Go through the entries below and count the lines holding the word "html". Reply with only the number, please.

** Before-and-after page screenshots **
- Opening Delimiter -

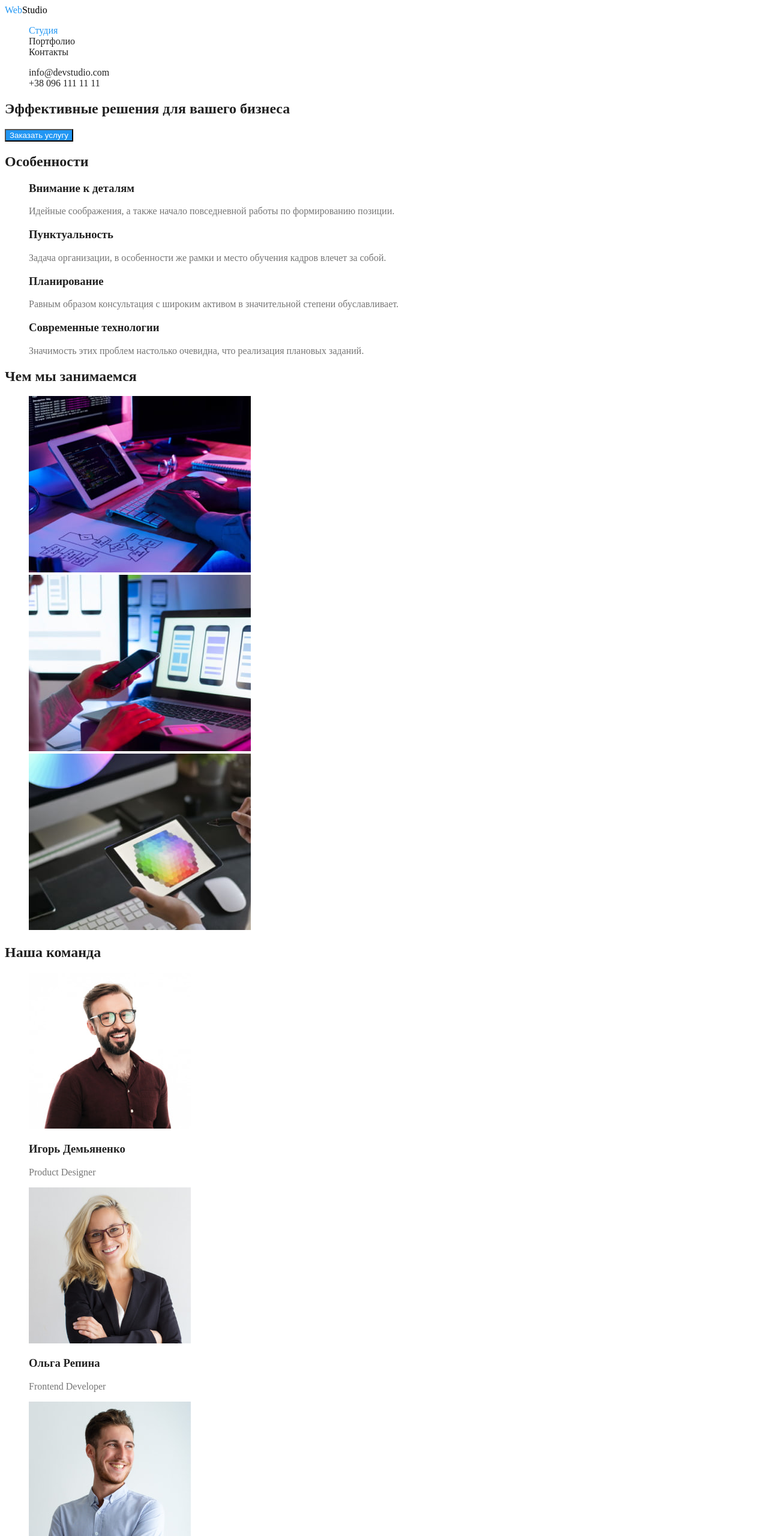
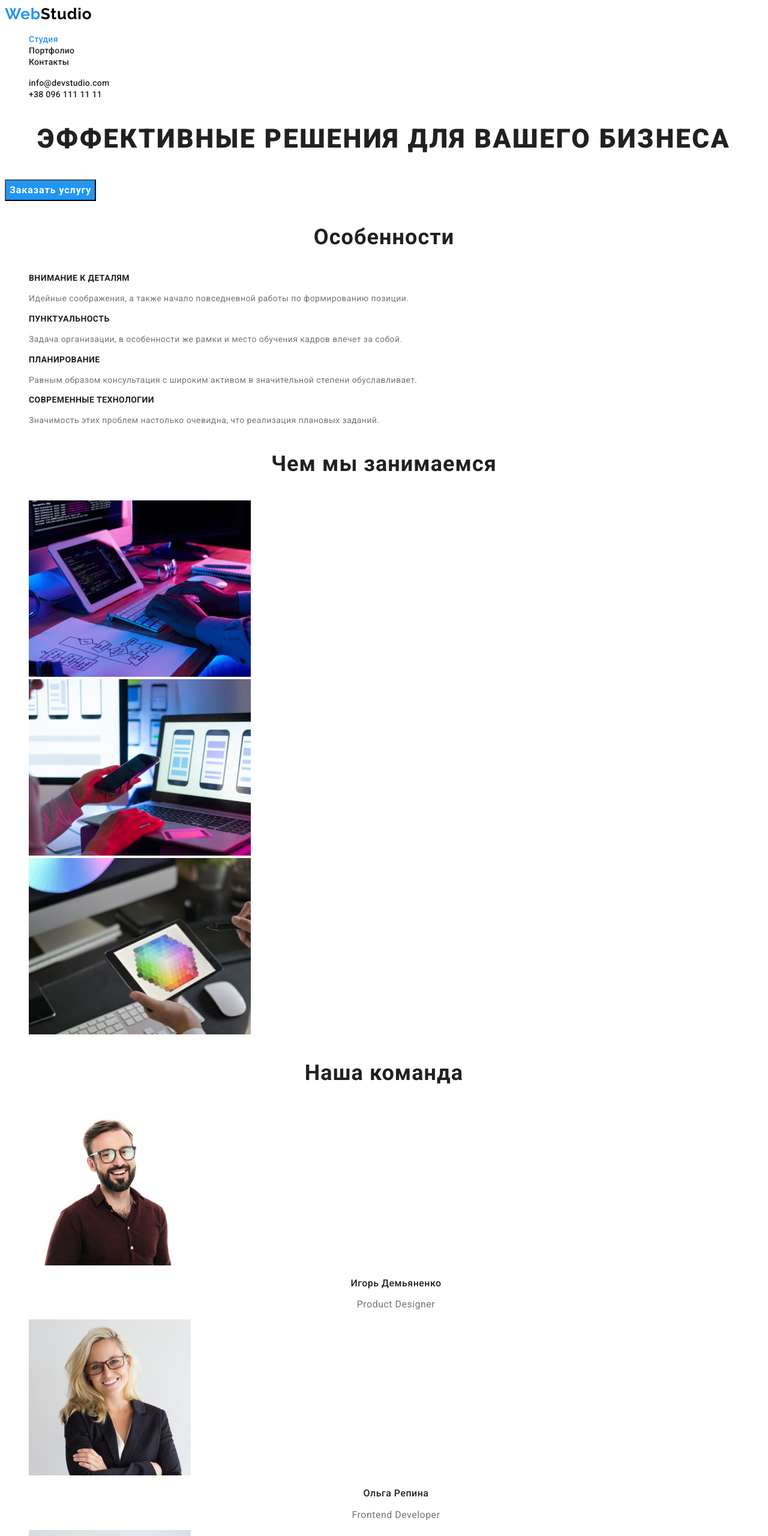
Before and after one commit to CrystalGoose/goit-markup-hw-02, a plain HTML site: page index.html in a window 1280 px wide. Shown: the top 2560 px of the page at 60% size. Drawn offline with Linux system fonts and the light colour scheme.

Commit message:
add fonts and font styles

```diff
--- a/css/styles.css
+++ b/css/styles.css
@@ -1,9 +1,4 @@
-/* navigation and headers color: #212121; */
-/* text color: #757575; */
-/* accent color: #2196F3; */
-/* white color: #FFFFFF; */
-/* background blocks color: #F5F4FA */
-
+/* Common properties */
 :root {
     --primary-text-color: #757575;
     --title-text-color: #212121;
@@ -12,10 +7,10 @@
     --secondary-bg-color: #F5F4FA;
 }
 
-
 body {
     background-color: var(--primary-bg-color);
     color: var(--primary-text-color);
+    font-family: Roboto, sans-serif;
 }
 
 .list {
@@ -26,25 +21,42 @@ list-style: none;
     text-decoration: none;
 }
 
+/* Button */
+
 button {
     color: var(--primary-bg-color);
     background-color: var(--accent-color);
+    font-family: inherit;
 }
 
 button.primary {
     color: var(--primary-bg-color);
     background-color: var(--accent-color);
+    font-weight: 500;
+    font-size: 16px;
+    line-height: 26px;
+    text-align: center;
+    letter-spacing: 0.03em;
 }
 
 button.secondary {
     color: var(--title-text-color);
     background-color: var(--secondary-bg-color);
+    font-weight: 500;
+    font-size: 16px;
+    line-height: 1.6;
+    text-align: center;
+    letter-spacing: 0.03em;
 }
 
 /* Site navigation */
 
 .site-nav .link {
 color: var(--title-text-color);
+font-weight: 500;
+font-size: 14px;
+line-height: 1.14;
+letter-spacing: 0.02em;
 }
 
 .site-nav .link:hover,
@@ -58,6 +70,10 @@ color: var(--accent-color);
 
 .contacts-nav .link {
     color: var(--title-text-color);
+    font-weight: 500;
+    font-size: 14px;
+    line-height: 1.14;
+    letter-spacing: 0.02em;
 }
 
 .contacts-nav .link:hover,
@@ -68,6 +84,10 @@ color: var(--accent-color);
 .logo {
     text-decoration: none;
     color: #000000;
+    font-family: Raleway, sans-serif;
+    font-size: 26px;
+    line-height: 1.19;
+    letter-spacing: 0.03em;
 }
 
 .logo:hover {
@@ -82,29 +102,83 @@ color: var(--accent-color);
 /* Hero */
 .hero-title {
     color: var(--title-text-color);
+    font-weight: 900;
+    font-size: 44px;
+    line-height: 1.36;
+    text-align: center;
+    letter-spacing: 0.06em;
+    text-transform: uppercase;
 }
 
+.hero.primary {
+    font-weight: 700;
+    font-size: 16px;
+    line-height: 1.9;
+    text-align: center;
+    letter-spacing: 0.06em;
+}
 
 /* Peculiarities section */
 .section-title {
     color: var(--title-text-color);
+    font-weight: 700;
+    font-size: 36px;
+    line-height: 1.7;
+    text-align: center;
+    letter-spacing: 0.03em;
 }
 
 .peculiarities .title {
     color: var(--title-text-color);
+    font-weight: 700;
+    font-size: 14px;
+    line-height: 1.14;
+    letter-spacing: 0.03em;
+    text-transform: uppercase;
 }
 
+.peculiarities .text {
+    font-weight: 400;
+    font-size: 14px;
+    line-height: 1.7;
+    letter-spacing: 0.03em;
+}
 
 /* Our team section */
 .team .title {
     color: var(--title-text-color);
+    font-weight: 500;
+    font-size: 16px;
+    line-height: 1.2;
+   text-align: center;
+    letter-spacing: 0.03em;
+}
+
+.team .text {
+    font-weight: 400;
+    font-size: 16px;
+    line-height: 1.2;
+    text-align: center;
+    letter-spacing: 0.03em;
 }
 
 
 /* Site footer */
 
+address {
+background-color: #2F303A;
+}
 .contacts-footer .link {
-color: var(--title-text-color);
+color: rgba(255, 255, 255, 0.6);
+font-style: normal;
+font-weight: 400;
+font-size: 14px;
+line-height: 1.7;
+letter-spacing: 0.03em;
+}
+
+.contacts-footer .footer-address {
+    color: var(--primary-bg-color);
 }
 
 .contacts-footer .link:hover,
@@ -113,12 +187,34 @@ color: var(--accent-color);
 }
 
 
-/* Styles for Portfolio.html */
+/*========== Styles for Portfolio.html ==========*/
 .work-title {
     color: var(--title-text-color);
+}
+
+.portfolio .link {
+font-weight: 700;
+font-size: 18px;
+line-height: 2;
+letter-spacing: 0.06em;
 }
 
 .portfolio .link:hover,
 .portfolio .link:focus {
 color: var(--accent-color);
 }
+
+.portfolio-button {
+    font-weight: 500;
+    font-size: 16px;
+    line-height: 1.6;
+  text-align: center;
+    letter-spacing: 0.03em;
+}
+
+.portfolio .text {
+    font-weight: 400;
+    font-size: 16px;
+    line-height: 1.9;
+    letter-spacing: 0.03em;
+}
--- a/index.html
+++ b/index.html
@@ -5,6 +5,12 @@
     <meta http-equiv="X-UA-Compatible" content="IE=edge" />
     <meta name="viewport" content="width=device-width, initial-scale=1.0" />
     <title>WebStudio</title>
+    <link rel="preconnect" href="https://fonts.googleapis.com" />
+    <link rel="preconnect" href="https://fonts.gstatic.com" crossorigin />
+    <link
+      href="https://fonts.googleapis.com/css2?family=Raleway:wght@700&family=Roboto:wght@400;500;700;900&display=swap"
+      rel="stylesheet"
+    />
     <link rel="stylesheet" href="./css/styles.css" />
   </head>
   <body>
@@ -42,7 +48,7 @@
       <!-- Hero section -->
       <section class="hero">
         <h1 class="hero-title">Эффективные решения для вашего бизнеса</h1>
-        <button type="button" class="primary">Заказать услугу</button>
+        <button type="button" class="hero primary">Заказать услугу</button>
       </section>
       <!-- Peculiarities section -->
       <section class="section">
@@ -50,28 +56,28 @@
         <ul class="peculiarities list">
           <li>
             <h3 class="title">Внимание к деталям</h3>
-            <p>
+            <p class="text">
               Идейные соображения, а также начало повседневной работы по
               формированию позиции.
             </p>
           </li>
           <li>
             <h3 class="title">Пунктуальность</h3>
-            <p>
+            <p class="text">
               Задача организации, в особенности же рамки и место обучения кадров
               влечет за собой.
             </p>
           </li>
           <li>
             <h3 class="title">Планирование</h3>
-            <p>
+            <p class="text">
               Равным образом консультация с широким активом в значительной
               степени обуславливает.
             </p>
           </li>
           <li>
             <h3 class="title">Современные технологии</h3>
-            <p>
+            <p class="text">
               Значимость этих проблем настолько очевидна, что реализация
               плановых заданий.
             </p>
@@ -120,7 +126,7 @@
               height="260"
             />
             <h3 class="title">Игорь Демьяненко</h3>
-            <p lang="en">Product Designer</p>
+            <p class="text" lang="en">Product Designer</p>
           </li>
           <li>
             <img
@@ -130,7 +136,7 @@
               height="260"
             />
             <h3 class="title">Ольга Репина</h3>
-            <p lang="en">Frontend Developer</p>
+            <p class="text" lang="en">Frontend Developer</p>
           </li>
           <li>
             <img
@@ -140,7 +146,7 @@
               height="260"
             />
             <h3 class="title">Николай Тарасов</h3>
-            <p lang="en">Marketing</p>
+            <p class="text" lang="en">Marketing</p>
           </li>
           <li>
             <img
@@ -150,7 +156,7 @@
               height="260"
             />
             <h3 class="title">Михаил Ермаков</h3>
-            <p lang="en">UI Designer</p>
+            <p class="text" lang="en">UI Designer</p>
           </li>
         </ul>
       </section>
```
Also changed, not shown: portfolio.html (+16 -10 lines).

- Closing Delimiter -
- Opening Delimiter -

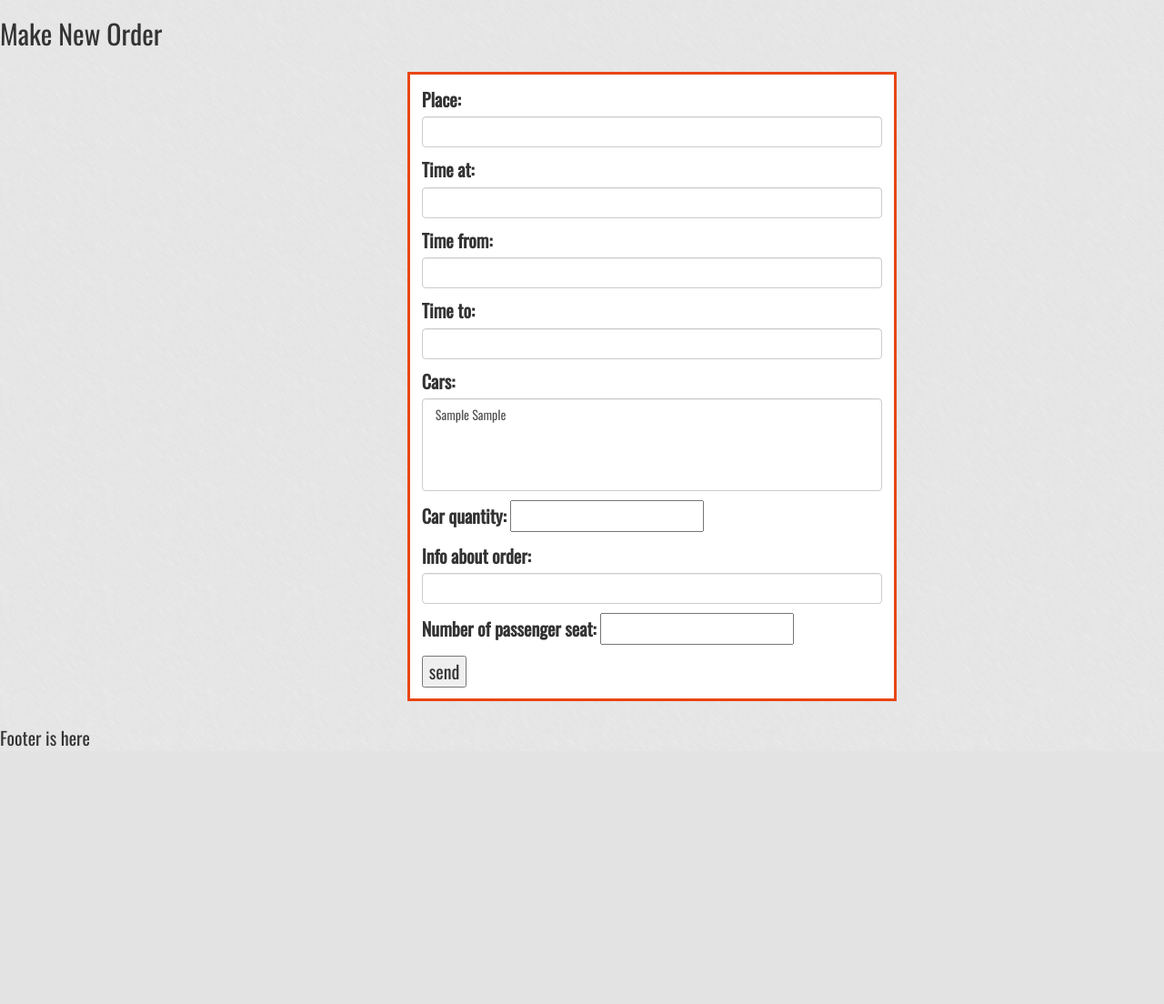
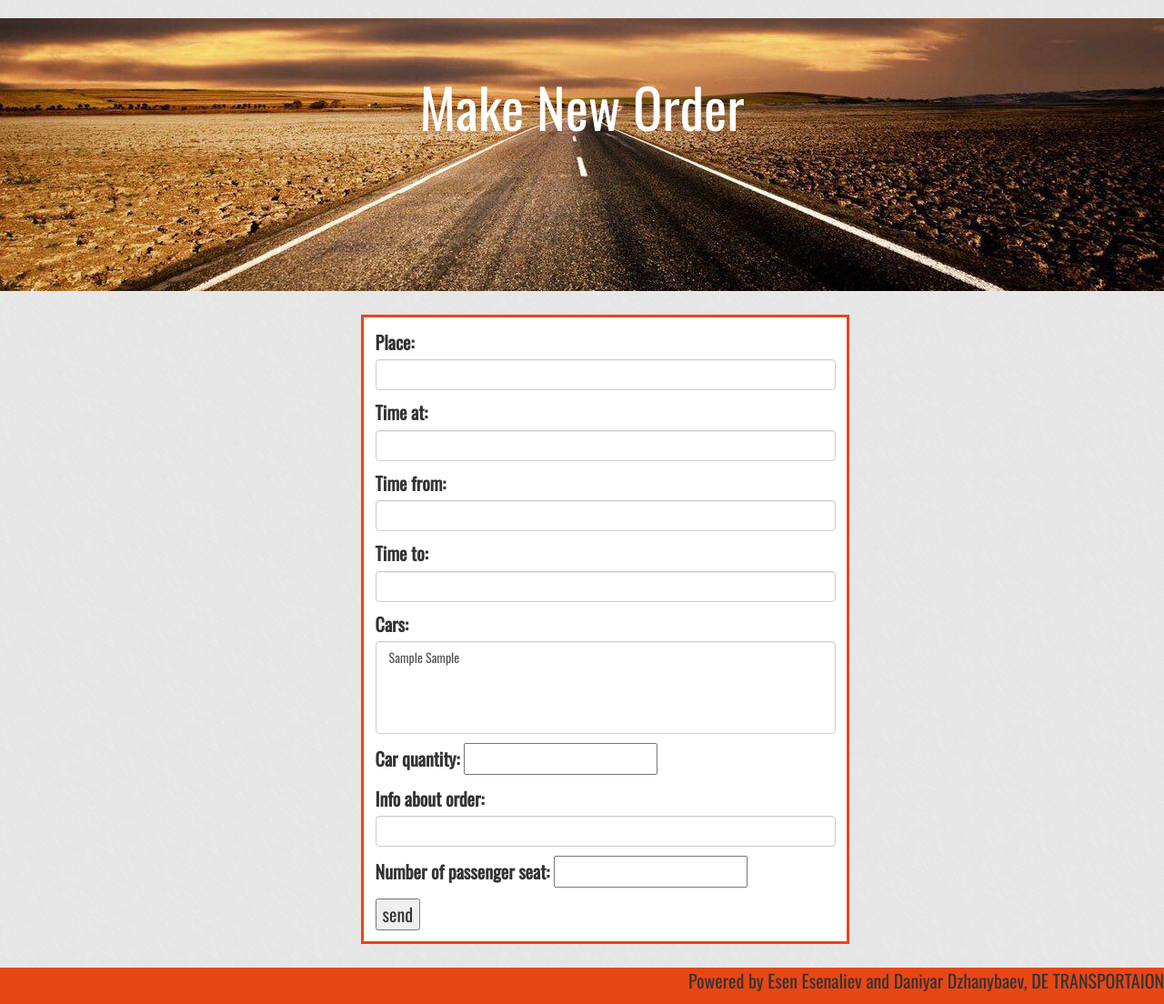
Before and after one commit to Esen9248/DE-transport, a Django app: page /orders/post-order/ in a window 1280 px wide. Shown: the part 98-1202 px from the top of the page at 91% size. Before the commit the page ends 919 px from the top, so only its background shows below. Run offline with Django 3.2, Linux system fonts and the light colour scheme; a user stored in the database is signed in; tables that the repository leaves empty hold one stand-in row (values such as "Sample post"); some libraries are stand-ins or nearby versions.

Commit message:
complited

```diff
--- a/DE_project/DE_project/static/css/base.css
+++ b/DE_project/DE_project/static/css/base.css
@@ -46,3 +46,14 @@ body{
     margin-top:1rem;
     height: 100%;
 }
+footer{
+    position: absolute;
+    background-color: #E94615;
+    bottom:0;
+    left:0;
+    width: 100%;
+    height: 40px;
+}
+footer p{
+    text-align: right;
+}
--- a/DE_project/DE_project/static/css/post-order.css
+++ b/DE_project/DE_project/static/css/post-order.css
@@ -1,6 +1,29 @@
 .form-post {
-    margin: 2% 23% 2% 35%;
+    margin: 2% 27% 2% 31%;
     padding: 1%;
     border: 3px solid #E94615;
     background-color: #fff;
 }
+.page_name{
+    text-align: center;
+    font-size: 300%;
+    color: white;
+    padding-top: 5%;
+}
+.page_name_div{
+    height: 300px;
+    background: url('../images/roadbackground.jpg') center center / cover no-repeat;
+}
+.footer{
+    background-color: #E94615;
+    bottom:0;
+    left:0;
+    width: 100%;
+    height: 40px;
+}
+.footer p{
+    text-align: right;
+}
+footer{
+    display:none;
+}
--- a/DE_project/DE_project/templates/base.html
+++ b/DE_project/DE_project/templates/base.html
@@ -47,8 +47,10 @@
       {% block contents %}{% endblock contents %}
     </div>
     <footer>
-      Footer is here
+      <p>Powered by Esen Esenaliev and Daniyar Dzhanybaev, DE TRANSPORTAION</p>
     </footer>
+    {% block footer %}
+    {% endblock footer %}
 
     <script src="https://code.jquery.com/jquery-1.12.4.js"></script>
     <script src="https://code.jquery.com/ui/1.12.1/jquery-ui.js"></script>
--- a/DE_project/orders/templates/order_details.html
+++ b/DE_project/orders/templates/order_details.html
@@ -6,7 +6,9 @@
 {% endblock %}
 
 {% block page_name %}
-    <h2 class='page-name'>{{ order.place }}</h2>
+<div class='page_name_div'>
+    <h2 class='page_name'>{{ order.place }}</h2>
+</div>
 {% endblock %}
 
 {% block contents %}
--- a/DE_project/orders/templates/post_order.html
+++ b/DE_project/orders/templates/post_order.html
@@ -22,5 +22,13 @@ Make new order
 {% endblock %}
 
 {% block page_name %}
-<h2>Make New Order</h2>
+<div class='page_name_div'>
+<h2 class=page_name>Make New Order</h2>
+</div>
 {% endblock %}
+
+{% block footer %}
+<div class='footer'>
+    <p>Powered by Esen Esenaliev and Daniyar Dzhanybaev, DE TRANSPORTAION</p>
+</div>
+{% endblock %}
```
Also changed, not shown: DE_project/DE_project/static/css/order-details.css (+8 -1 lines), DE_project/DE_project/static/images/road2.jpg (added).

- Closing Delimiter -

** REPLY TO THE TASK **
12